***Originally posted on the INOGOV website***
Actors at the United Nations Framework Convention on Climate Change (UNFCCC) share more in common than their Party Groupings suggest. Our ongoing research seeks to capture patterns across actors’ targets.
Mapping climate targets
For the first time, in the run up to the Paris conference, actors were required to submit targets, known as Intended Nationally Determined Contributions (INDCs), before the Paris climate conference began. These INDCs are of particular relevance to INOGOV scholars, as they represent a clear example of recent innovations in climate governance.
The INDCs were published online prior to the start of the Paris conference. To analyse these INDCs, the team employed a relatively nascent method, called ‘Discourse Network Analysis’ (DNA). Here, statements are coded according to their contents, and grouped across actors.
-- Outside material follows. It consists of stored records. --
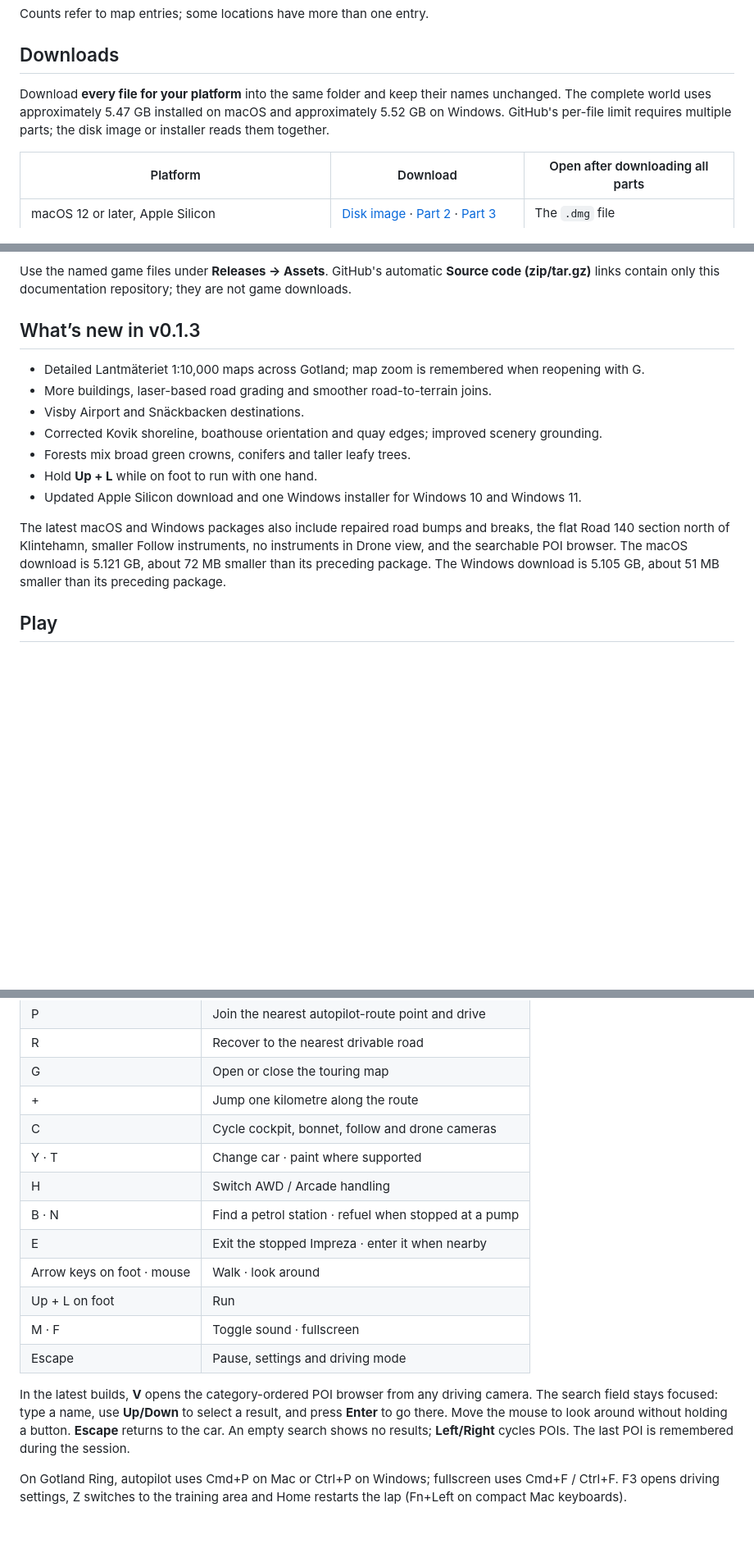
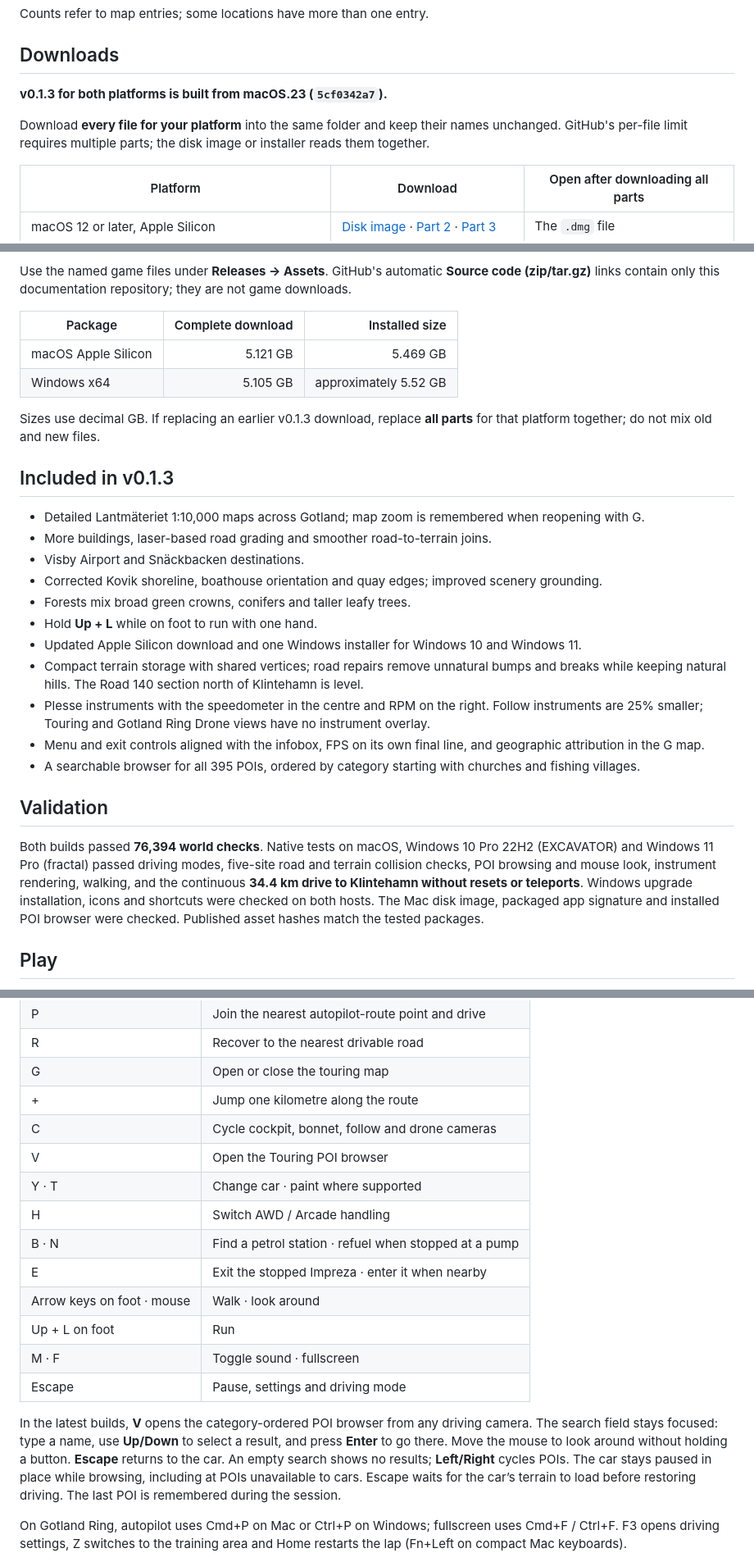
Before and after one commit to mannetroll/gotlandgame, a Markdown page: README.md, 3 parts joined by grey strips. Shown at 82% size. Rendered like a GitHub page; blank space fills up the shorter version.

Commit message:
Refresh release overview, controls and platform validation

```diff
--- a/README.md
+++ b/README.md
@@ -44,7 +44,9 @@ Counts refer to map entries; some locations have more than one entry.
 
 ## Downloads
 
-Download **every file for your platform** into the same folder and keep their names unchanged. The complete world uses approximately 5.47 GB installed on macOS and approximately 5.52 GB on Windows. GitHub's per-file limit requires multiple parts; the disk image or installer reads them together.
+**v0.1.3 for both platforms is built from macOS.23 (`5cf0342a7`).**
+
+Download **every file for your platform** into the same folder and keep their names unchanged. GitHub's per-file limit requires multiple parts; the disk image or installer reads them together.
 
 | Platform | Download | Open after downloading all parts |
 |---|---|---|
@@ -55,7 +57,15 @@ Download **every file for your platform** into the same folder and keep their na
 
 Use the named game files under **Releases → Assets**. GitHub's automatic **Source code (zip/tar.gz)** links contain only this documentation repository; they are not game downloads.
 
-## What’s new in v0.1.3
+| Package | Complete download | Installed size |
+|---|---:|---:|
+| macOS Apple Silicon | 5.121 GB | 5.469 GB |
+| Windows x64 | 5.105 GB | approximately 5.52 GB |
+
+Sizes use decimal GB. If replacing an earlier v0.1.3 download, replace **all parts**
+for that platform together; do not mix old and new files.
+
+## Included in v0.1.3
 
 - Detailed Lantmäteriet 1:10,000 maps across Gotland; map zoom is remembered when reopening with G.
 - More buildings, laser-based road grading and smoother road-to-terrain joins.
@@ -64,8 +74,20 @@ Use the named game files under **Releases → Assets**. GitHub's automatic **Sou
 - Forests mix broad green crowns, conifers and taller leafy trees.
 - Hold **Up + L** while on foot to run with one hand.
 - Updated Apple Silicon download and one Windows installer for Windows 10 and Windows 11.
+- Compact terrain storage with shared vertices; road repairs remove unnatural bumps and breaks while keeping natural hills. The Road 140 section north of Klintehamn is level.
+- Plesse instruments with the speedometer in the centre and RPM on the right. Follow instruments are 25% smaller; Touring and Gotland Ring Drone views have no instrument overlay.
+- Menu and exit controls aligned with the infobox, FPS on its own final line, and geographic attribution in the G map.
+- A searchable browser for all 395 POIs, ordered by category starting with churches and fishing villages.
 
-The latest macOS and Windows packages also include repaired road bumps and breaks, the flat Road 140 section north of Klintehamn, smaller Follow instruments, no instruments in Drone view, and the searchable POI browser. The macOS download is 5.121 GB, about 72 MB smaller than its preceding package. The Windows download is 5.105 GB, about 51 MB smaller than its preceding package.
+## Validation
+
+Both builds passed **76,394 world checks**. Native tests on macOS, Windows 10 Pro
+22H2 (EXCAVATOR) and Windows 11 Pro (fractal) passed driving modes, five-site road
+and terrain collision checks, POI browsing and mouse look, instrument rendering,
+walking, and the continuous **34.4 km drive to Klintehamn without resets or
+teleports**. Windows upgrade installation, icons and shortcuts were checked on
+both hosts. The Mac disk image, packaged app signature and installed POI browser
+were checked. Published asset hashes match the tested packages.
 
 ## Play
 
@@ -83,6 +105,7 @@ Touring starts near Fiskarporten in Visby. Explore roads and landmarks, use the
 | G | Open or close the touring map |
 | + | Jump one kilometre along the route |
 | C | Cycle cockpit, bonnet, follow and drone cameras |
+| V | Open the Touring POI browser |
 | Y · T | Change car · paint where supported |
 | H | Switch AWD / Arcade handling |
 | B · N | Find a petrol station · refuel when stopped at a pump |
@@ -92,7 +115,7 @@ Touring starts near Fiskarporten in Visby. Explore roads and landmarks, use the
 | M · F | Toggle sound · fullscreen |
 | Escape | Pause, settings and driving mode |
 
-In the latest builds, **V** opens the category-ordered POI browser from any driving camera. The search field stays focused: type a name, use **Up/Down** to select a result, and press **Enter** to go there. Move the mouse to look around without holding a button. **Escape** returns to the car. An empty search shows no results; **Left/Right** cycles POIs. The last POI is remembered during the session.
+In the latest builds, **V** opens the category-ordered POI browser from any driving camera. The search field stays focused: type a name, use **Up/Down** to select a result, and press **Enter** to go there. Move the mouse to look around without holding a button. **Escape** returns to the car. An empty search shows no results; **Left/Right** cycles POIs. The car stays paused in place while browsing, including at POIs unavailable to cars. Escape waits for the car’s terrain to load before restoring driving. The last POI is remembered during the session.
 
 On Gotland Ring, autopilot uses Cmd+P on Mac or Ctrl+P on Windows; fullscreen uses Cmd+F / Ctrl+F. F3 opens driving settings, Z switches to the training area and Home restarts the lap (Fn+Left on compact Mac keyboards).
 
```
Also changed, not shown: other parts of README.md (+2 -2 lines).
Those actors that share similar statements are linked together, thus creating a network of discourses, which looks similar to a spider’s web.
Our initial findings
One intriguing discovery has been the explicit manner in which current geopolitical issues are considered by actors to affect their abilities to achieve targets. For example, Ukraine’s target explicitly states that it will be more difficult to make significant emissions reductions, due to the need for construction of greater fortifications along the Russian border. For Lebanon, on the other hand, reductions will be more difficult due to its population having increased 30% as a result of Syrian refugees. These findings highlight the importance of political stability in order to deal with climate change effectively.
Regarding the DNA, not all of the 163 INDCs have yet been coded. As such, the following network demonstrates just part of the initial findings of the STSM. The image below groups the actors according to the nature of their greenhouse gas mitigation targets.
This finding is of significant interest, for a variety of reasons. Firstly, the network provides an effective means of disambiguating the different types of emissions reductions targets submitted via the INDCs, and codifying them. Secondly, the network demonstrates the types of actors most likely to submit certain types of targets. For example, as shown in the group at the top of the image, labelled ‘Absolute reduction on baseline year’, developed states, such as the European Union, USA, Switzerland and Japan, were willing to submit absolute emissions reductions goals, which would be based on a baseline year, commonly 1990, 2005, or 2010. Interestingly, certain developing states, such as Zambia, Eritrea, and the Dominican Republic were also willing to submit their targets in such an apparently ambitious manner. Thirdly, it can be seen that certain states, which had little responsibility for causing climate change, namely Swaziland, Cabo Verde and Guinea Bissau, submitted INDCs, but did not include emissions reductions targets within these. Fourthly, it is important to note that some states submitted targets which were predicated upon future, as yet uncertain, Business As Usual scenarios, which based around predicted, future emissions, rather than current levels. As such, these targets seek to reduce emissions compared to a potentially overly-optimistic economic growth trajectory. Finally, we can also see that certain states expressed their goals in more than one way. Ethiopia, for example, submitted both a goal that was based on an explicit baseline year, and one that related to a future, Business As Usual scenario.
In addition to coding the types of emissions reductions target, we also analysed the INDCs according to a range of other features, such as the types of gases covered, the sectors included, and whether the target included an adaptation component. These different variables demonstrate the acute diversity of the targets. Moreover, the coding of these variables provides a means of looking beyond just the emissions reduction target, which traditionally dominates interpretations of the ambitiousness of climate targets.
Crucially, our initial findings show that new patterns are emerging, in which actors are sharing positions on issues which previously had been impossible to analyse, and which go beyond the traditional Party Groupings. Moreover, our analysis provides a more nuanced means of understanding the different types of targets submitted to the UNFCCC before the conference began.
The finished article will be presented at the INOGOV-funded workshop, ‘Pioneers and Leader in Polycentric Climate Governance’, taking place at the University of Hull, in September 2016. The article will either go forward as part of a special issue resulting from the project, or will be submitted to a journal separately in the autumn. We look forward to sharing our finished work with you.
This blog reports work completed during my Short Term Scientific Mission (STSM), funded by INOGOV, in which I visited Prof. Dr. Jale Tosun and Nicole Schmidt at Heidelberg University, for five weeks. Alongside my own Principal Investigator, Dr. Charlotte Burns from the University of York, our four-person team sought to analyse and map the ways that actors shared common – and different – stances at the recent Paris climate conference, which took place in December 2015.